The upshot of this experiment was that people logged more miles. “There was a 94% increase in the number of trips over 20 miles and an 80% increase after 6 PM, with retirees increasing the most.”
At first glance, Jevons Paradox creates a discouraging situation. It says that every action we take creates and equal or greater opposite action. So, for example, if a person chooses not to drive to work, then the gasoline that he or she saves will be used by someone else. The only way out of this trap is to ensure that we simultaneously reduce demand for the resource. Demand reduction is crucial.
All attempts to address our predicaments through improved efficiency or consumption are likely not only to fail, they may actually make those predicaments worse unless demand elsewhere, all over the world, is reduced correspondingly.
Although his observations may seem cold and unforgiving, Jevons was far from being a cold-hearted economist who had no concern for the needs of those in trouble. Here is what he said (once more, using a quality of English that one can only envy).
Reflection will show that we ought not to think of interfering with the free use of the material wealth which Providence has placed at our disposal, but that our duties wholly consist in the earnest and wise application of it. We may spend it on the one hand in increased luxury and ostentation and corruption, and we shall be blamed. We may spend it on the other hand in raising the social and moral condition of the people, and in reducing the burdens of future generations. Even if our successors be less happily placed than ourselves they will not then blame us.
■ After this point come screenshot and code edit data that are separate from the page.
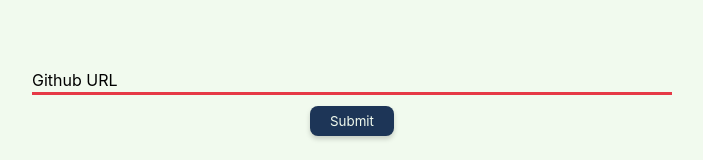
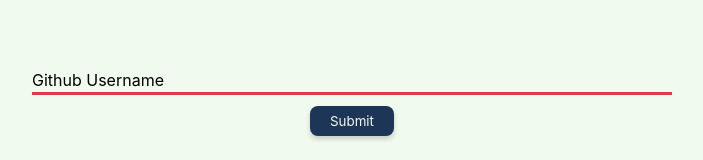
Before and after one commit to ColemanSWE/github-api-project, a React (Create React App) app: page / in a window 1280 px wide. Shown: the part 330-490 px from the top of the page, without its empty margins (288-991 px from the left). Built offline with nearby package versions, Linux system fonts and the light colour scheme.

Commit message:
Changed from URL to Username

```diff
--- a/src/Components/URLBar/URLBar.jsx
+++ b/src/Components/URLBar/URLBar.jsx
@@ -34,7 +34,7 @@
             <div className={styles.form}>
                 <input onChange={this.handleChange} placeholder=" " value={this.state.url} type="text" name="Github URL" autoComplete="off" />
                 <label htmlFor="name" className={styles.labelName}>
-                    <span className={styles.contentName}>Github URL</span>
+                    <span className={styles.contentName}>Github Username</span>
                 </label>
                 <button className={styles.submitButton} onClick={this.handleSubmit}>Submit</button>
                 <p>{this.state.user}</p>
```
He is saying that we should spend our material wealth on raising the living conditions of those at the bottom of the economic ladder. Otherwise our children will blame us for our careless and selfish lifestyles. That is certainly a sentiment that applies to our times.